● YOUR OBJECTIVE: Please copy out every line in the records below that includes the word "flex".

Segment Start: RECORDS SUPPLIED

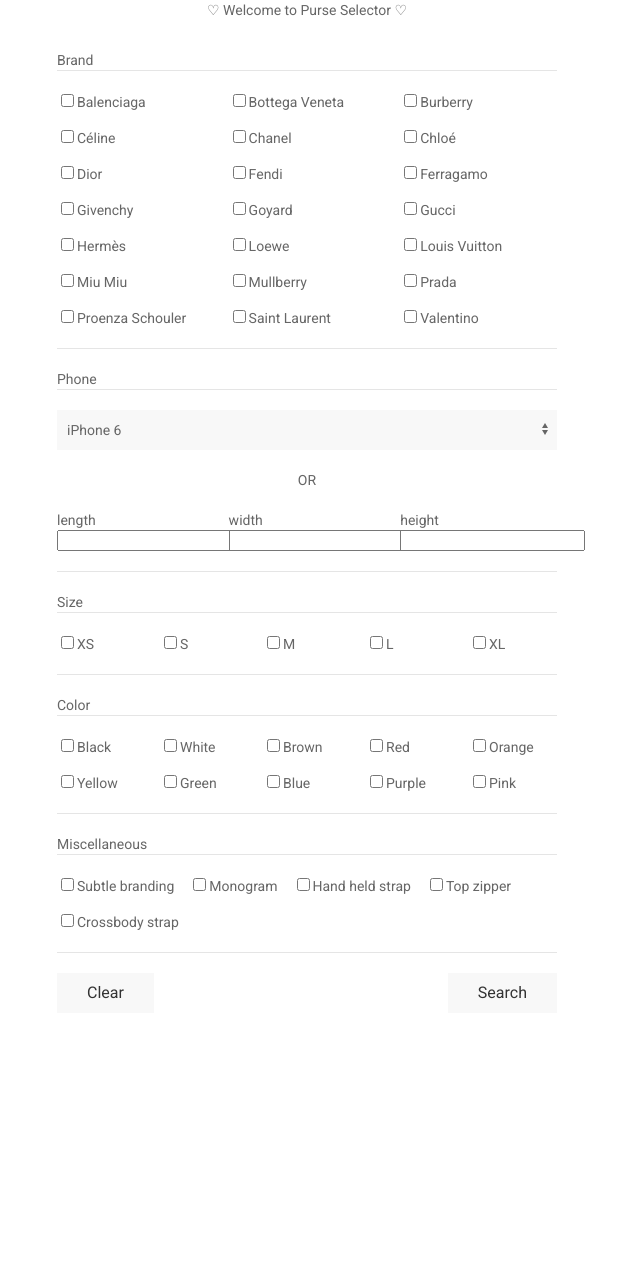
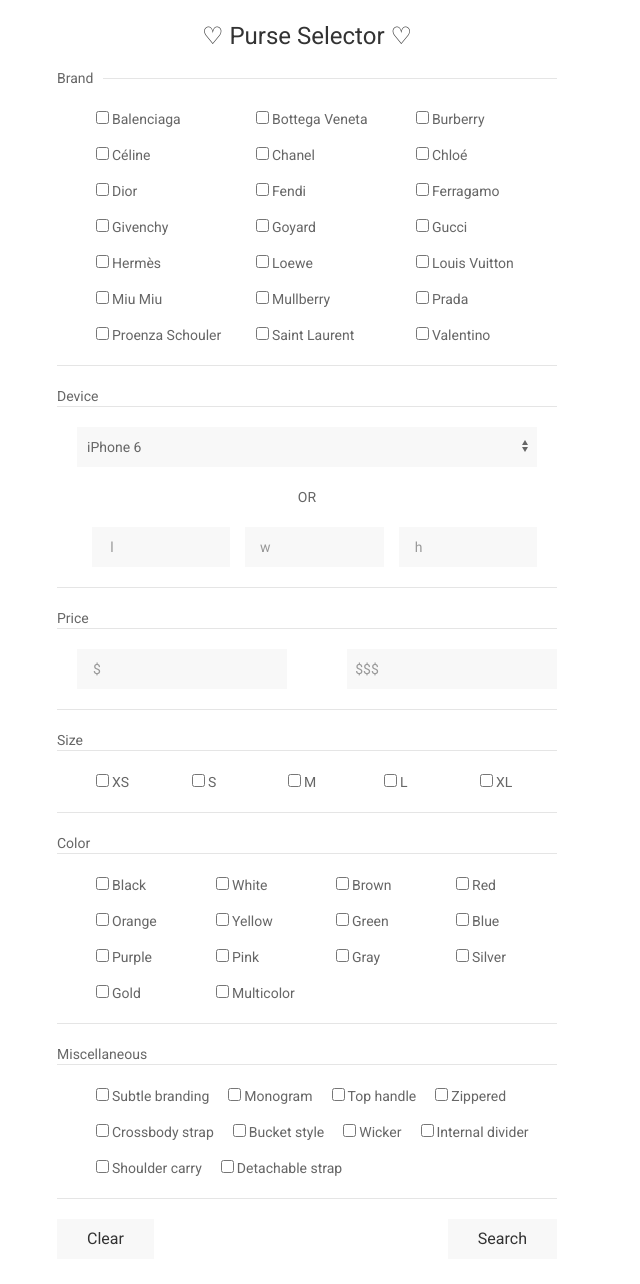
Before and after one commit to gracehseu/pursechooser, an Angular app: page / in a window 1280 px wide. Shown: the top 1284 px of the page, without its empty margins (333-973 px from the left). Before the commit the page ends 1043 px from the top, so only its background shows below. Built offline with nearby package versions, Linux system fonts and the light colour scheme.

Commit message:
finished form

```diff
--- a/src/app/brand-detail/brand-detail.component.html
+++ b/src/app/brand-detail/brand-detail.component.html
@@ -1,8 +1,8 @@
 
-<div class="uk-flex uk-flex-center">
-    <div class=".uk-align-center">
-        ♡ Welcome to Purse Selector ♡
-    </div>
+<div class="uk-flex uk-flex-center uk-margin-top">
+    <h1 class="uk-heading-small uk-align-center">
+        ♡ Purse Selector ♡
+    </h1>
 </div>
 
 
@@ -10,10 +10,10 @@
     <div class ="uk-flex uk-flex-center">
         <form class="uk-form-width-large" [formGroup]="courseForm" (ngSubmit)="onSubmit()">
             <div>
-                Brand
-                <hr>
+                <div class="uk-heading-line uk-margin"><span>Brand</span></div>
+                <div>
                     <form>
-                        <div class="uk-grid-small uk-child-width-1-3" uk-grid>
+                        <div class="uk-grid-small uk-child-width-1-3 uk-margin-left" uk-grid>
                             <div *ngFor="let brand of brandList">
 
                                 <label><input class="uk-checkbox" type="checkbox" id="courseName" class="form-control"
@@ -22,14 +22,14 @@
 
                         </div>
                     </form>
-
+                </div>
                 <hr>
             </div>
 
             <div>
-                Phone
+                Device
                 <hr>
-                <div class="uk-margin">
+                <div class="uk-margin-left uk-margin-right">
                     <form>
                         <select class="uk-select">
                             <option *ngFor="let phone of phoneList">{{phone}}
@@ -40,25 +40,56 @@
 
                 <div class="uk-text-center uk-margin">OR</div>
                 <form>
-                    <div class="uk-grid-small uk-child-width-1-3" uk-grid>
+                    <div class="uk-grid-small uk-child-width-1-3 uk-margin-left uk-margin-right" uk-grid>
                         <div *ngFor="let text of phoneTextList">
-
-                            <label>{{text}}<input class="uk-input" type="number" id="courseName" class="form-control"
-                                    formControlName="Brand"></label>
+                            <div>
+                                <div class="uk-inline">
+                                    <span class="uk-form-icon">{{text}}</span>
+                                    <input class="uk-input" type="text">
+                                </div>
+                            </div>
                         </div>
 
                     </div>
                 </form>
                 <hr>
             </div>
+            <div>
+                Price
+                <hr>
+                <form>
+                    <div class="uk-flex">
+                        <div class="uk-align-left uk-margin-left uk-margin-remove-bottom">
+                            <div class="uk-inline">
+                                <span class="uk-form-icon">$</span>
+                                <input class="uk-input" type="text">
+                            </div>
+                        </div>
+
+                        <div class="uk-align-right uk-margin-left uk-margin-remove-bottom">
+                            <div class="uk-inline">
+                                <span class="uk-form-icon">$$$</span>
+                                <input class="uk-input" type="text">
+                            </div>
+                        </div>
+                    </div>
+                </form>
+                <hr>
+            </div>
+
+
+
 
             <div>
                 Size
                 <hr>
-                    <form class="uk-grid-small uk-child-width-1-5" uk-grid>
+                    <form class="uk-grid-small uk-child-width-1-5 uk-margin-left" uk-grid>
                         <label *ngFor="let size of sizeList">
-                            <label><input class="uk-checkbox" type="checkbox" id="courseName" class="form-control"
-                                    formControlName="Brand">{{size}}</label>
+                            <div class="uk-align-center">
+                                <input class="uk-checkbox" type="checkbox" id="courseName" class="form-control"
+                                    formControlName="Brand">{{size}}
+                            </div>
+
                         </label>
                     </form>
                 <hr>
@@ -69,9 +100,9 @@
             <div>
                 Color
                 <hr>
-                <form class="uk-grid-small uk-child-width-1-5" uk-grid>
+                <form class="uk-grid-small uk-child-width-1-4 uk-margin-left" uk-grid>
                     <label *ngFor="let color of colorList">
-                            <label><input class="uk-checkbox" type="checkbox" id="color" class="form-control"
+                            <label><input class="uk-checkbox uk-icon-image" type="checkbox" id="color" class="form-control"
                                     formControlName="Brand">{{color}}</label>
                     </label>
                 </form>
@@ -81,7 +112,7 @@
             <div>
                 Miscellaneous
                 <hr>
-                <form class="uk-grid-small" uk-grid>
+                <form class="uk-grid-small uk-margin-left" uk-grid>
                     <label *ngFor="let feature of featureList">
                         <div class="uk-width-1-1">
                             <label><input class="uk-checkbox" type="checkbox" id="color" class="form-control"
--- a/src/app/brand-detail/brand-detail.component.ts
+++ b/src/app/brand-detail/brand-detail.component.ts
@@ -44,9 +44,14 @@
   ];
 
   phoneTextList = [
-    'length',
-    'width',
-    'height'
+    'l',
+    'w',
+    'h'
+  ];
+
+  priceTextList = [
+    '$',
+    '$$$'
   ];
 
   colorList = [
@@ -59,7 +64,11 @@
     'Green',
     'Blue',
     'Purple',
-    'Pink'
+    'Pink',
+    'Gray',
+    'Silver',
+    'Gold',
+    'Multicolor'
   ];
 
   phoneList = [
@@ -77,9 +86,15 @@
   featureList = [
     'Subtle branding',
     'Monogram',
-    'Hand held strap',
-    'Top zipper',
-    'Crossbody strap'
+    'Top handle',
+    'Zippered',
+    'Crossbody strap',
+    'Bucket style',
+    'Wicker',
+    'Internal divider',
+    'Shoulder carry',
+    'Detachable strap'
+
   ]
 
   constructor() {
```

Segment End: RECORDS SUPPLIED
Segment Start: RECORDS SUPPLIED

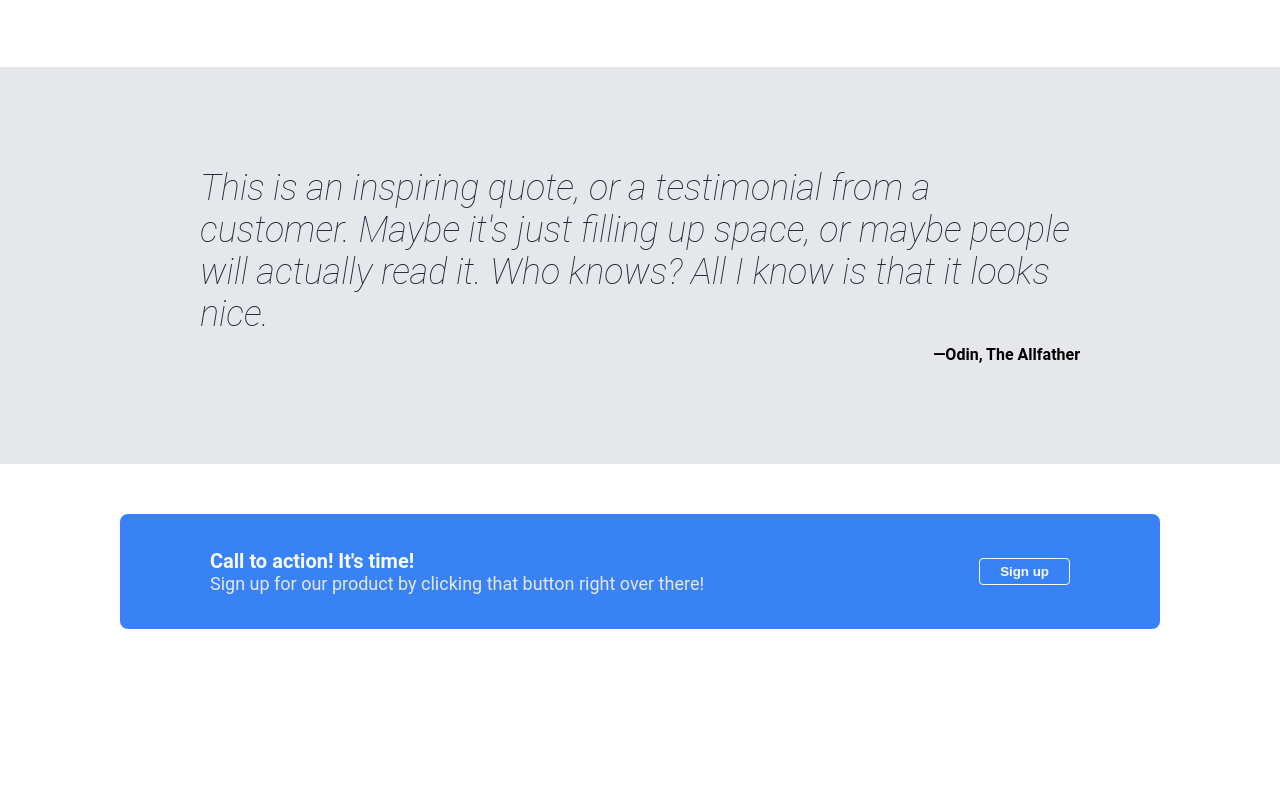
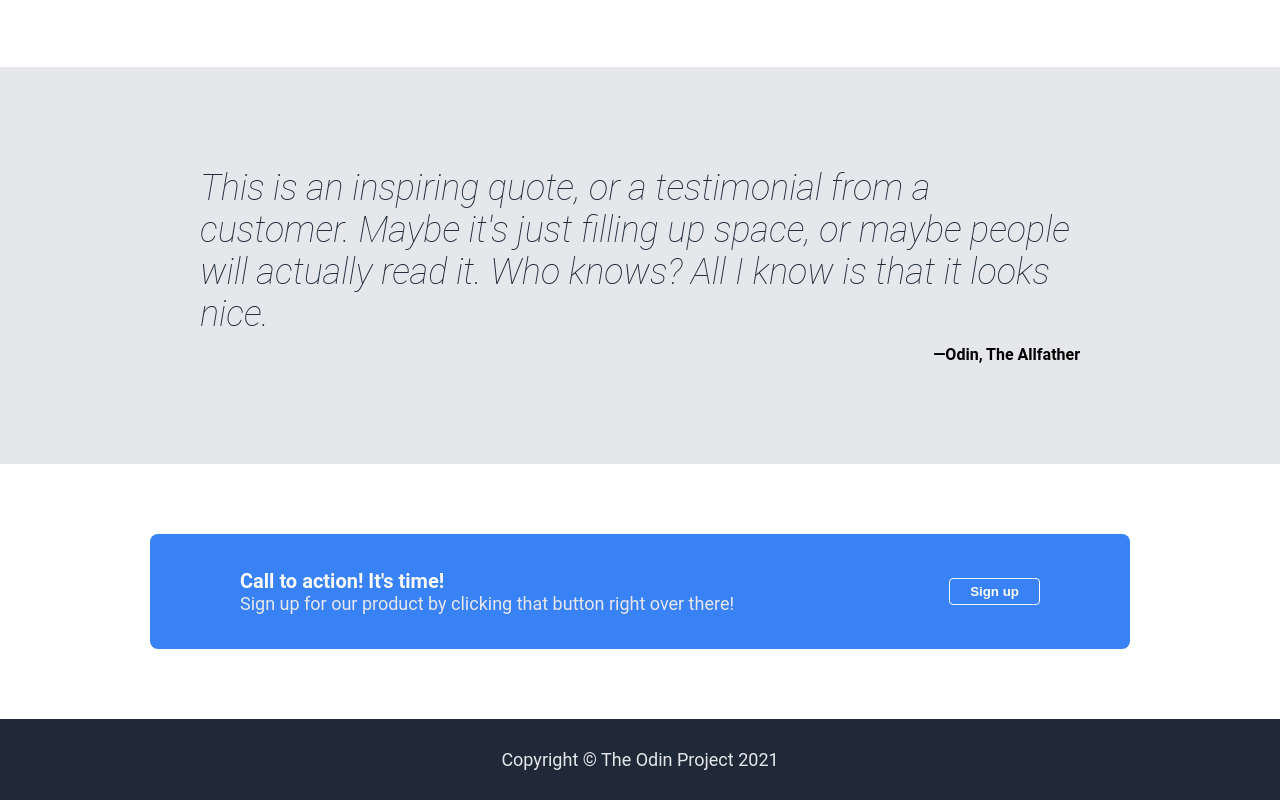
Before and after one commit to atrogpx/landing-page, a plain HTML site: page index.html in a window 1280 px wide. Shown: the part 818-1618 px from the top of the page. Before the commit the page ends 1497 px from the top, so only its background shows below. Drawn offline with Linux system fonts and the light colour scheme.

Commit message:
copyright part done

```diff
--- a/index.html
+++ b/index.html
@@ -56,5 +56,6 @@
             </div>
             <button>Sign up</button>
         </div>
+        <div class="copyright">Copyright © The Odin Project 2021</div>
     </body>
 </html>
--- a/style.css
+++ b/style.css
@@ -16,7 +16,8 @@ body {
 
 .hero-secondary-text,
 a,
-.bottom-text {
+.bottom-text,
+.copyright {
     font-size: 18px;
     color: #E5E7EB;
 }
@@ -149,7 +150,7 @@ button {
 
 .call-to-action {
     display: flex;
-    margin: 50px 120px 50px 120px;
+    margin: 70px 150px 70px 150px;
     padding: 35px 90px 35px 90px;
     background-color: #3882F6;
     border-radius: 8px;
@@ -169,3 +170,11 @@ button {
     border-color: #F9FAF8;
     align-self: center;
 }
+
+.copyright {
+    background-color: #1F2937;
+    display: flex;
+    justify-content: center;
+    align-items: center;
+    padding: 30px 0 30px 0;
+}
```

Segment End: RECORDS SUPPLIED

● THE ANSWER:
-<div class="uk-flex uk-flex-center">
+<div class="uk-flex uk-flex-center uk-margin-top">
     <div class ="uk-flex uk-flex-center">
+                    <div class="uk-flex">
     display: flex;
+    display: flex;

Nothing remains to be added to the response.